Along with the 2.5% total increase in payroll tax LMS also proposes a cut in the benefit from traditional Social Security benefit formula of 2.08% along with an increase in retirement age for an additional .68% for a total benefit cut of 2.7% once again much more than what we have described as ‘crisis’ to begin with. So what we have is a tax increase that would more than ‘fix’ ‘crisis’ as we have defined these terms along with benefit cuts that would fix ‘crisis’ in place. Which puts in place the dual questions ‘What does LMS actually accomplish?’ and ‘Why should wage workers fund it to the equivalent of 5.2% of payroll (2.5% in taxes and 2.7% in cuts)?’

At this point serious students might want to follow the link and read the plan which is only nine pages. The first six and a half pages contain the pain. The putative gains start on page seven.

“Sustainable solvency is achieved’. The net result from LMS would be to put Social Security into a .22% payroll surplus when examined from the Social Security and hence General Fund side of the equation. That this comes at a cost of 5.2% total to workers when they could get a better outcome at 1.92% (then) or 1.7% (now) is apparently just the burden we owe to future generations. Because on examination it is clear that the authors of LMS have a quite different definition of ‘solvency’ than say Coberly or I do. We like the fact that Social Security is a PayGo insurance plan with an intergenerational bargain of ‘you paid for my parents, I’ll pay for you, your kids can pay for me, and all with better real results as time goes on’. For the authors this situation is intolerable. Why? Well a fine topic for discussion in comments.

“Fiscally responsible plan” Here I think the authors let the cat out of the bag, note how they word the issue (bolding mine):

The plan puts great emphasis on fiscal responsibility – borrowing less from general revenues than any other plan that has been scored by the Social Security actuaries in recent years. Table 3 compares the LMS plan with other recent Social Security reform plan. The first column compares general fund transfers to the OASDI Trust Funds. This is one measure of how much a plan relies upon unspecified resources from outside of Social Security to bring the system into balance. The LMS plan does not rely at all on general fund transfers, and instead uses changes to
benefits and revenues to bring Social Security into balance.

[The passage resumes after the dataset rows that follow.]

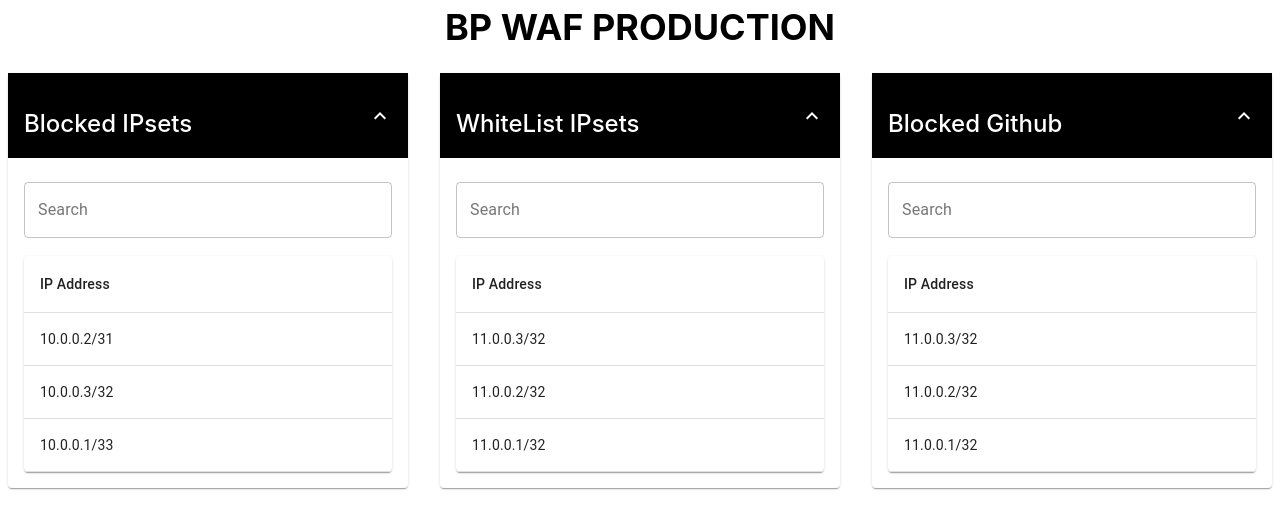
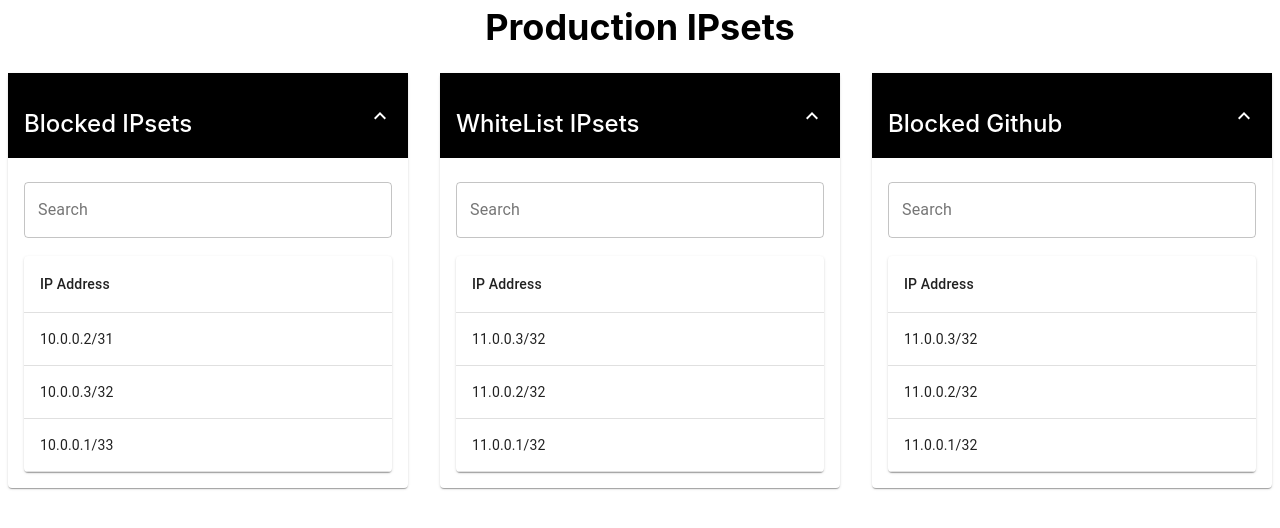
Before and after one commit to okHadi/get-IPsets-WAF, a React (Create React App) app: page / in a window 1280 px wide. Shown: the top 528 px of the page. Built offline with nearby package versions, Linux system fonts and the light colour scheme.

Commit message:
Update App.js

```diff
--- a/src/App.js
+++ b/src/App.js
@@ -73,7 +73,7 @@ export default function App() {
   };
   return (
     <div>
-      <h1>BP WAF PRODUCTION</h1>
+      <h1>Production IPsets</h1>
       <div className="accordion-container">
         <AccordionDetails className={classes.accordionDetails}>
           <Accordion defaultExpanded>
```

. This is rather odd. Under current law there is no question of Social Security borrowing anything from the General Fund, the obligation is the other direction in the form of repaying the money borrowed from current Social Security surpluses. The LMS formulation builds in a tricky duality. First it asserts that the unfunded liability beyond 2041 is real enough that the government would fill compelled to backfill it with ‘borrowing, then it writes it off anyway by proposing even bigger cuts sooner. To me that seems special pleading.

“Many practical reforms are included”. All these reforms relate to administration of the plan and none actually to the issue of retirement security itself.

“Economically beneficial” On my reading of the text on page nine this translates to ‘exercising fiscal restraint on Congress’, a good idea in itself but one that is difficult to justify by placing the entire cost on wage workers.

“Balanced compromise”. I am not sure how a 5.2% bill for a problem scored at 1.92% is either balanced or any kind of a compromise, not at least from the perspective of workers. To me the whole thing looks like just trying to find the easiest path to screw over any concept of Social Democracy in favor for a everyman for himself philosophy typical of the Economic Right. In context ‘bi-partisan’ here is defined as compromise between the conservatives and the DLC/centrist wing of the Democratic Party, the concept that the New Dealers should have some voice is dismissed out of hand.